What to produce: I would like each line of the data that holds the word "lying" copied out.

Available data:
****************

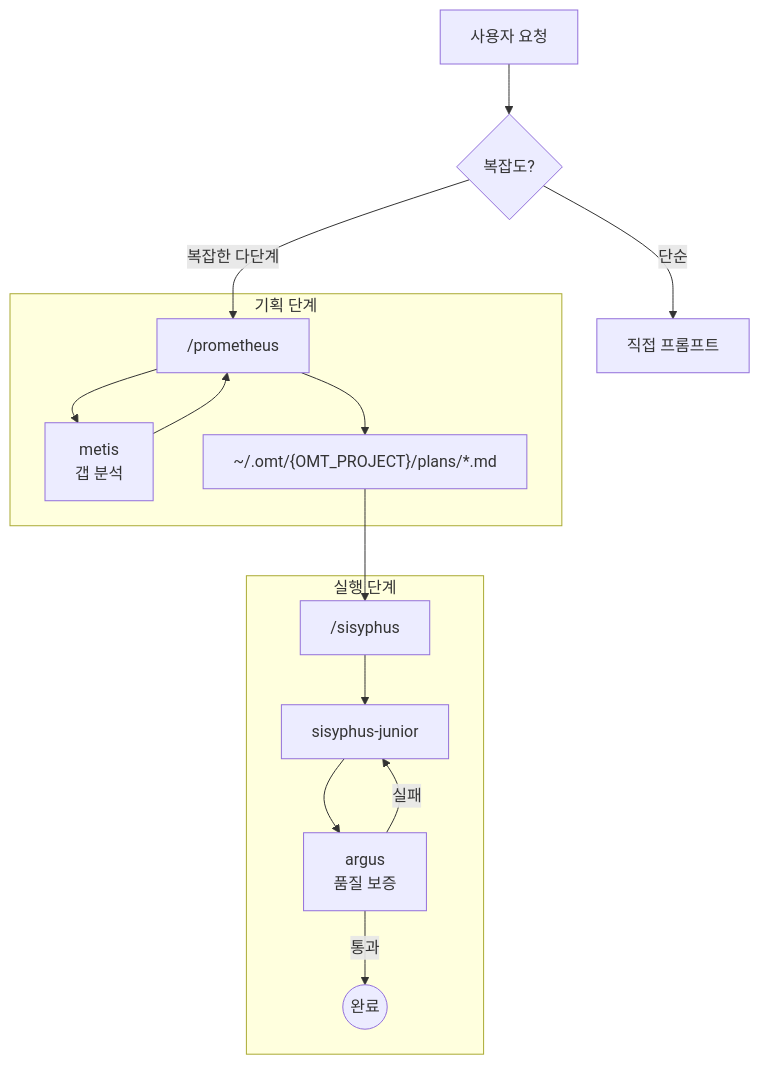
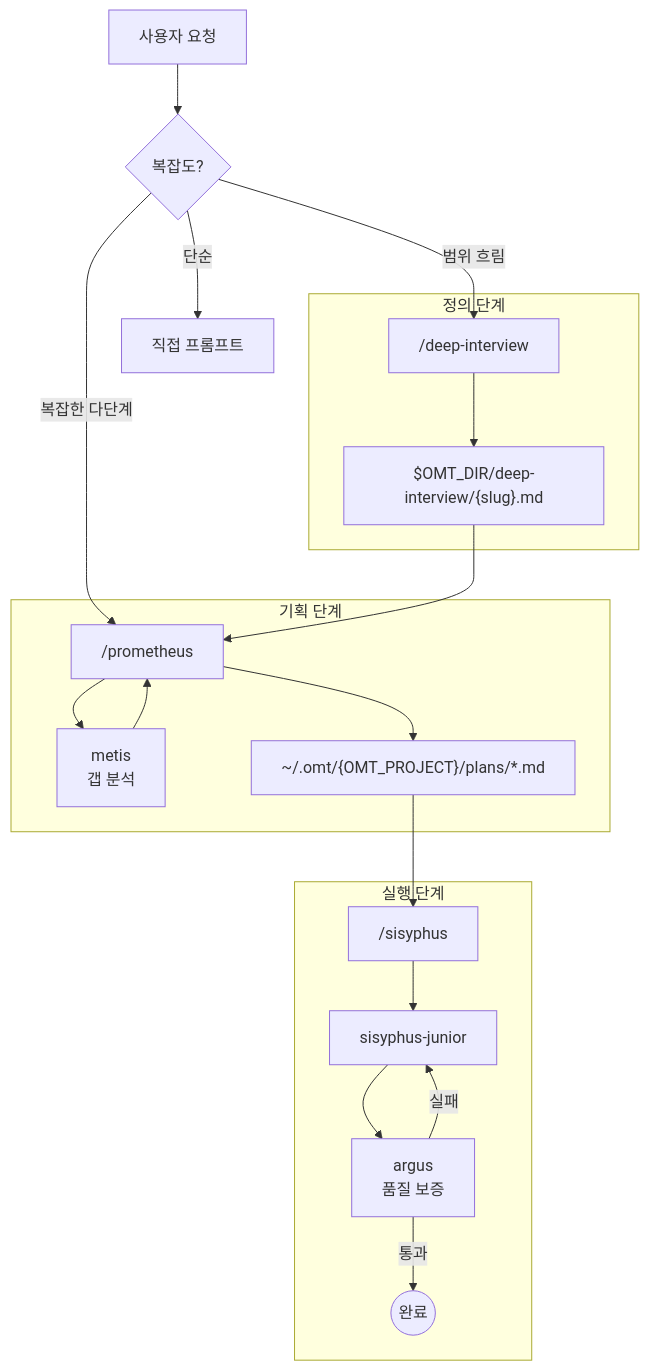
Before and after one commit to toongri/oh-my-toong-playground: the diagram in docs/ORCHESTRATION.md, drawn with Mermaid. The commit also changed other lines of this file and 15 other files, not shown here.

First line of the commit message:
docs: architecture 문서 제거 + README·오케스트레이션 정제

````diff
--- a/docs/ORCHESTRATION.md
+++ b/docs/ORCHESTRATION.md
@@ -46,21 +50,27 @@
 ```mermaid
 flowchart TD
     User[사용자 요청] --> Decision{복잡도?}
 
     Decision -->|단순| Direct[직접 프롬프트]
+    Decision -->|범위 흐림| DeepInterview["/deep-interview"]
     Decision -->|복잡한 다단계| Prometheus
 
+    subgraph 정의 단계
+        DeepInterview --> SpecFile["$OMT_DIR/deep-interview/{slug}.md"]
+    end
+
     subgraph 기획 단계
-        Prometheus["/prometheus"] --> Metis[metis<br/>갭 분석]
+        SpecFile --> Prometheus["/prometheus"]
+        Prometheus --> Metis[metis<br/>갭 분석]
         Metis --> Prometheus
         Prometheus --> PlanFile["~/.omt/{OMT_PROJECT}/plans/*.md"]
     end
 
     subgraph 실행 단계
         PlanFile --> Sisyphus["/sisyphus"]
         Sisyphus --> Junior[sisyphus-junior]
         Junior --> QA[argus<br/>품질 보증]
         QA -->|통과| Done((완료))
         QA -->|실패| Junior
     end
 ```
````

****************

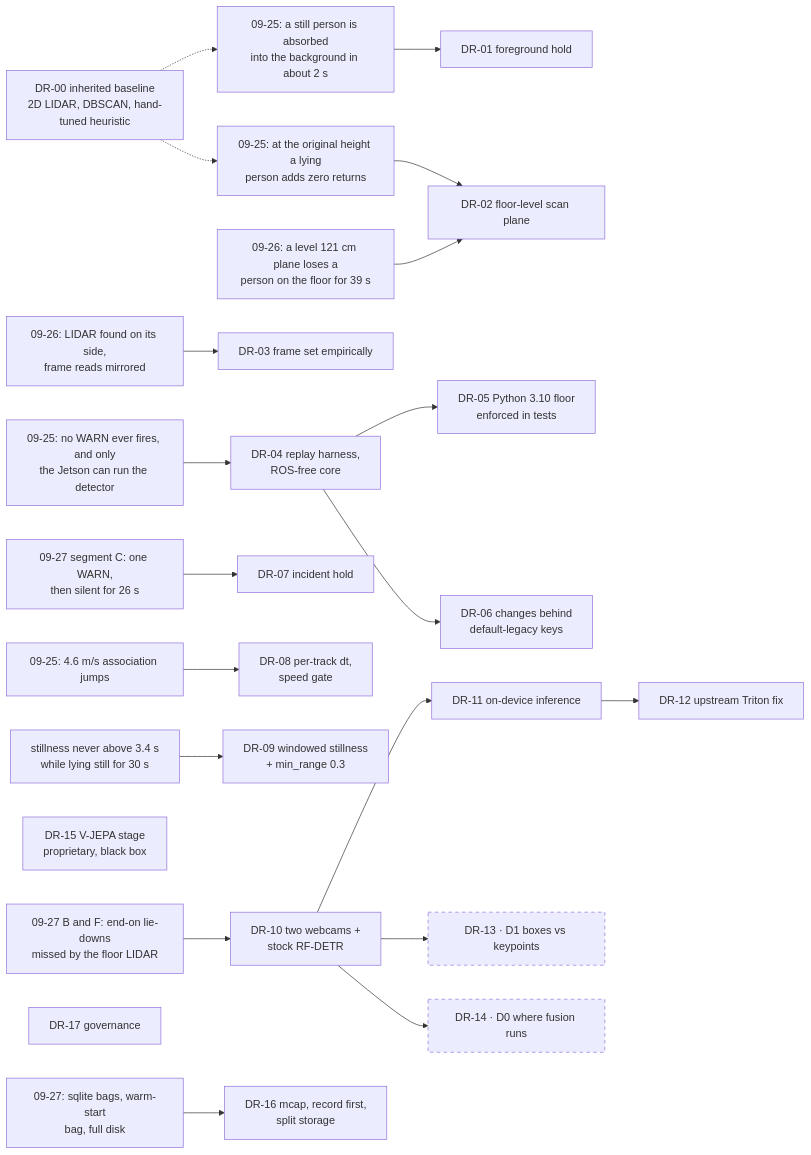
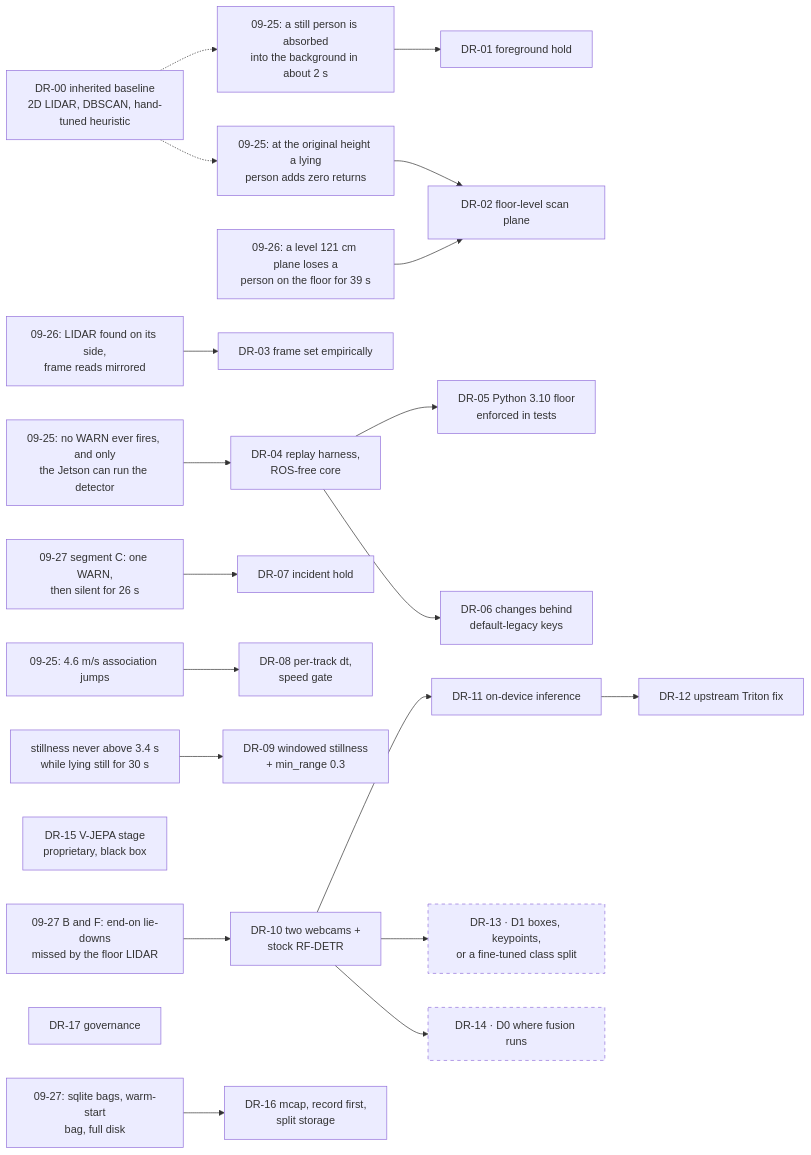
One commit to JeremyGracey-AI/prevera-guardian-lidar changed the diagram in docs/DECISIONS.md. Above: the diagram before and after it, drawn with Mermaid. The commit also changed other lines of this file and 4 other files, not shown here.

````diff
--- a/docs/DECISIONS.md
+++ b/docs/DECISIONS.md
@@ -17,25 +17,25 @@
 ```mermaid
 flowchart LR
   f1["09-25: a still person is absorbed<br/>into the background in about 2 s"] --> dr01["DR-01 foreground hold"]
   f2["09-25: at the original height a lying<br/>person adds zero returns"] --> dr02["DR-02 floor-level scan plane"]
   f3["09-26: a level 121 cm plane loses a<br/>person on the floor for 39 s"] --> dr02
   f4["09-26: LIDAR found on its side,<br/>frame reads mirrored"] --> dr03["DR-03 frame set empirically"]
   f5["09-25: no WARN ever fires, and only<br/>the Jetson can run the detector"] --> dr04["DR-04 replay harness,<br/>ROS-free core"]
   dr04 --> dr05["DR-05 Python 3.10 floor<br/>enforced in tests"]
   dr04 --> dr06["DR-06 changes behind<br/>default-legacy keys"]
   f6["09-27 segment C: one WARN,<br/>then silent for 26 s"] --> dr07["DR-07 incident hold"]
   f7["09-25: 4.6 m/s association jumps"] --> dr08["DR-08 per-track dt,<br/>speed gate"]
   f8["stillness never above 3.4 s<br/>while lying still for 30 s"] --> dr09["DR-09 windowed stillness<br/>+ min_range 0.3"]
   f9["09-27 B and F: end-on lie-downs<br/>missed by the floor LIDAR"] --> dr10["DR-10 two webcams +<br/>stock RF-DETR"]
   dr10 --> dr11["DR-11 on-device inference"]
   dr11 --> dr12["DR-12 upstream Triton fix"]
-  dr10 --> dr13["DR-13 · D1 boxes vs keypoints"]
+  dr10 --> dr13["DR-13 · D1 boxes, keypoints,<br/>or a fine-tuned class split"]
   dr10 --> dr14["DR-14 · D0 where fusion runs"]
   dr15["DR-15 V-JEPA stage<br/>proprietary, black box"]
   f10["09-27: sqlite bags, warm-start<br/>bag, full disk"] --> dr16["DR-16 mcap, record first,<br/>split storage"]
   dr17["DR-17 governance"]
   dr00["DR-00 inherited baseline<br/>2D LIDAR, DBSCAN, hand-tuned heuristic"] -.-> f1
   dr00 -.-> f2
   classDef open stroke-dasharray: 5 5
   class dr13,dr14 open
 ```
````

****************

Solved exercise:
   f2["09-25: at the original height a lying<br/>person adds zero returns"] --> dr02["DR-02 floor-level scan plane"]
   f8["stillness never above 3.4 s<br/>while lying still for 30 s"] --> dr09["DR-09 windowed stillness<br/>+ min_range 0.3"]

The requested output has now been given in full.